STRALSUND, a seaport of Germany, in the Prussian province of Pomerania, on the west side of the Strelasund, an arm of the Baltic, if m. wide, which separates the island of Riigen from the mainland, 135 m. by rail N. from Berlin and 45 m. N.W. of Rostock. Pop. (1905), 31,813, of whom more than a fourth reside in the Knieper, Tribseeser, Franken and other suburbs on the mainland. A steam railway ferry connects it with the island railway on Riigen, and so with Sassnitz, whence a regular steamboat mail service affords communication with Trelleborg in Sweden. The situation of the town proper, on a small triangular islet only connected with the mainland by three moles and bridges at the angles, has always rendered its fortification comparatively easy, and down to 1873 it was a fortress of the first rank. Since that year the ramparts have been levelled and their site occupied by public promenades and gardens. The defences of the place are now solely confined to the island of Danholm, known down to the 13th century as Strehla or Strehlo, lying in the Sound. The quaint architecture of the houses, many of which present their curious and handsome gables to the street, gives Stralsund an interesting and old-fashioned appearance. The four Gothic churches of St Nicholas, 1 St Mary, with a lofty steeple, St James and The Holy Ghost, and the fine medieval town hall, dating in its oldest part from 1306 and restored in 1882, are among the more striking buildings. The last houses the provincial antiquarian museum and the municipal library of 70,000 volumes. There is a fine monument commemorating the war of 1870-71, one (1859) to the local patriot Ferdinand von Schill, and another (1900) to the poet and patriot E. M. Arndt. Among the educational establishments of the place must be mentioned the classical school (Gymnasium), founded in 1560, and a school of navigation. The manufactures of Stralsund are more miscellaneous than extensive; they include machinery, playing cards, sugar, soap, cigars, gloves, furniture, paper, oil and beer. The trade is chiefly confined to the shipping of grain, fish, coal, malt and timber, with some cattle and wool, and to the import of coal and tar, but of late years it has declined, despite excellent wharf accommodation and a considerable depth of water (12-15 ft.). Stralsund entertains passengerboat communications with Barth, Stettin, Rostock and Liibeck as well as with various small ports on the isle of Riigen.

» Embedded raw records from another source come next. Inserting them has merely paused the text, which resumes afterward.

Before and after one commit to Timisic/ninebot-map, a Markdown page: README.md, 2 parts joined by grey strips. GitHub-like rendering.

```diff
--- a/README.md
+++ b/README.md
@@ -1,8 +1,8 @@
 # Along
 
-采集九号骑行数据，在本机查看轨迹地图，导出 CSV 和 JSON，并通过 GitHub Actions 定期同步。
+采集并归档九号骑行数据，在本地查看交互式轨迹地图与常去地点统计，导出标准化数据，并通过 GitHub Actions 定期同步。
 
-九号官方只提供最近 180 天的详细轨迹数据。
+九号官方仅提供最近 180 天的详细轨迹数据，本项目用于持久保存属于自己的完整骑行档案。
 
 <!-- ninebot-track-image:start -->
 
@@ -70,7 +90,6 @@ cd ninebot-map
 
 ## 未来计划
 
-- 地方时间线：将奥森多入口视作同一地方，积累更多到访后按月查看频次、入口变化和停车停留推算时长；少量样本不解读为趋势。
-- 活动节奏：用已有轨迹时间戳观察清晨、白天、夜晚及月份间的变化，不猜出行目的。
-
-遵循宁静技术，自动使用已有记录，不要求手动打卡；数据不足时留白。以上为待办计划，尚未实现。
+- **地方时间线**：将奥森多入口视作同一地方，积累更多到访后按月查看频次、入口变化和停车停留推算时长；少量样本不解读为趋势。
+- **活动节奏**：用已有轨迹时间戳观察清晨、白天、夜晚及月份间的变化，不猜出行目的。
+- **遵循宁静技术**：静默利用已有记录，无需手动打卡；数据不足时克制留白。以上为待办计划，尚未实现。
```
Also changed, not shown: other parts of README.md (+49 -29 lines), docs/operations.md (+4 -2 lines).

Stralsund was founded in 1234, and, though several times destroyed, steadily prospered. It was one of the five Wendish towns whose alliance extorted from King Eric of Norway a favourable commercial treaty in 1284-1285; and in the 14th century it was second only to Liibeck in the Hanseatic League. Although under the sway of the dukes of Pomeiania, the city was able to maintain a marked degree of independence, which is still apparent in its municipal privileges. . Its early Protestant sympathies placed it on the side of Sweden during the Thirty Years' War, and in 1628 it successfully resisted a siege of eleven weeks by Wallenstein, who had sworn to take it " though it were chained to heaven." He was forced to retire with the loss of 12,000 men, and a yearly festival in the town still celebrates the occasion. After the peace of Westphalia Stralsund was ceded with the rest of Western Pomerania to Sweden; and for more than a century and a half it was exposed to attack and capture as the lete-de-pont of the Swedes in continental Europe. It was taken by France in 1807, and in 1815 it passed to Prussia. In 1809 it was the scene of the death of Ferdinand von Schill, in his gallant though ineffectual attempt to rouse his countrymen against the French invaders.

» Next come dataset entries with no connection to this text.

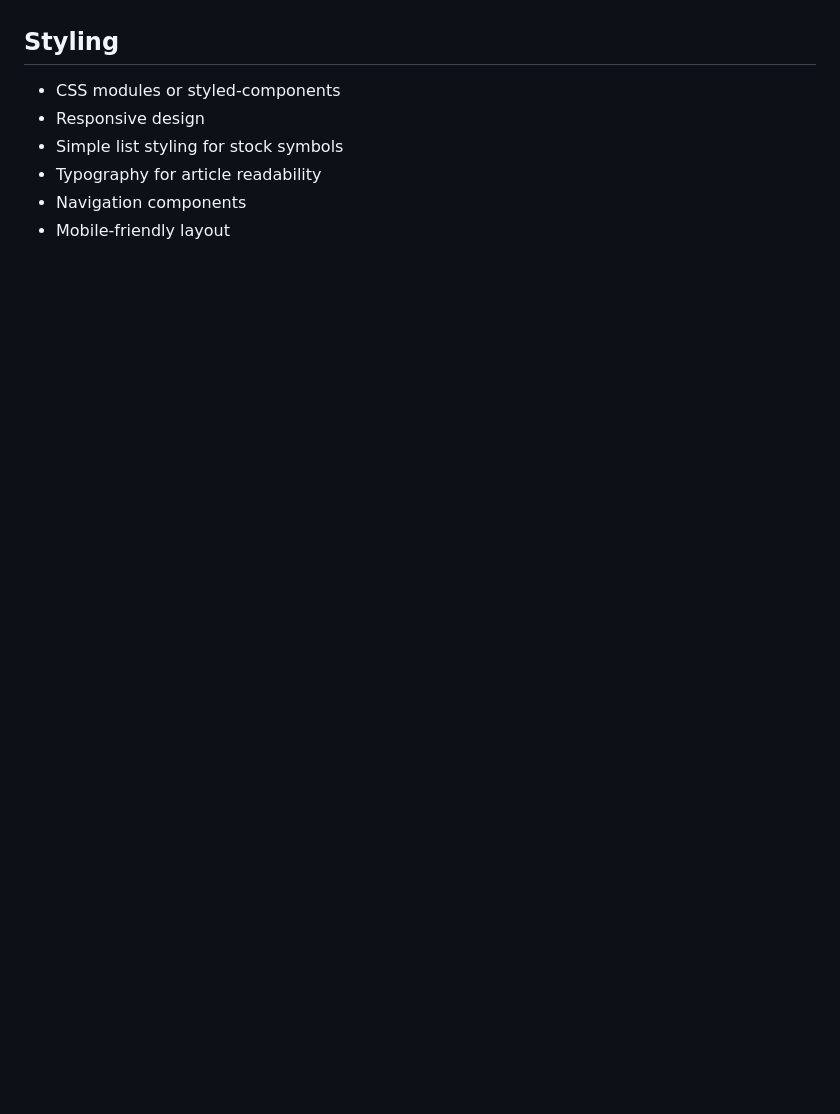
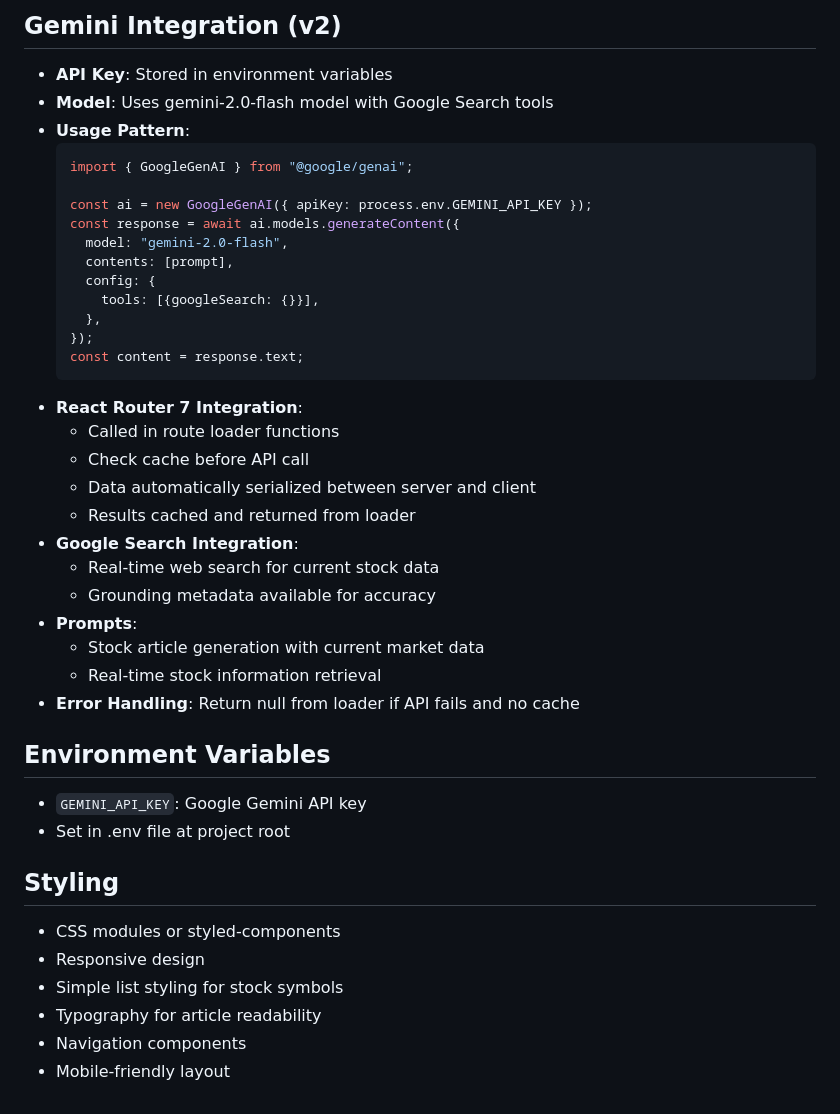
Before and after one commit to wuyq0808/chat, a Markdown page: app-spec.md, the part around one of its changes. GitHub-like rendering; blank space fills up the shorter version.

````diff
--- a/app-spec.md
+++ b/app-spec.md
@@ -111,3 +128,36 @@ apps/
+## Gemini Integration (v2)
+- **API Key**: Stored in environment variables
+- **Model**: Uses gemini-2.0-flash model with Google Search tools
+- **Usage Pattern**:
+  ```typescript
+  import { GoogleGenAI } from "@google/genai";
+
+  const ai = new GoogleGenAI({ apiKey: process.env.GEMINI_API_KEY });
+  const response = await ai.models.generateContent({
+    model: "gemini-2.0-flash",
+    contents: [prompt],
+    config: {
+      tools: [{googleSearch: {}}],
+    },
+  });
+  const content = response.text;
+  ```
+- **React Router 7 Integration**:
+  - Called in route loader functions
+  - Check cache before API call
+  - Data automatically serialized between server and client
+  - Results cached and returned from loader
+- **Google Search Integration**:
+  - Real-time web search for current stock data
+  - Grounding metadata available for accuracy
+- **Prompts**:
+  - Stock article generation with current market data
+  - Real-time stock information retrieval
+- **Error Handling**: Return null from loader if API fails and no cache
+
+## Environment Variables
+- `GEMINI_API_KEY`: Google Gemini API key
+- Set in .env file at project root
 
 ## Styling
 - CSS modules or styled-components
````
Also changed, not shown: other parts of app-spec.md (+77 -60 lines).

See Mohnike and Zober, Stralsundische Chroniken (Stralsund, 1833-1834); Israel, Die Stadt Stralsund (Leipzig, 1893); Baier, Stralsundische Ceschichten (Stralsund, 1902) ; and T. Reishaus, Wallenstein und die Belagerung Stralsunds (Stralsund, 1887).
*A remarkable series of 14th-century frescoes, in perfect condition, were disclosed in 1909 by the removal of the whitewash which had for centuries covered the interior of this fine church.
Note - this article incorporates content from Encyclopaedia Britannica, Eleventh Edition, (1910-1911)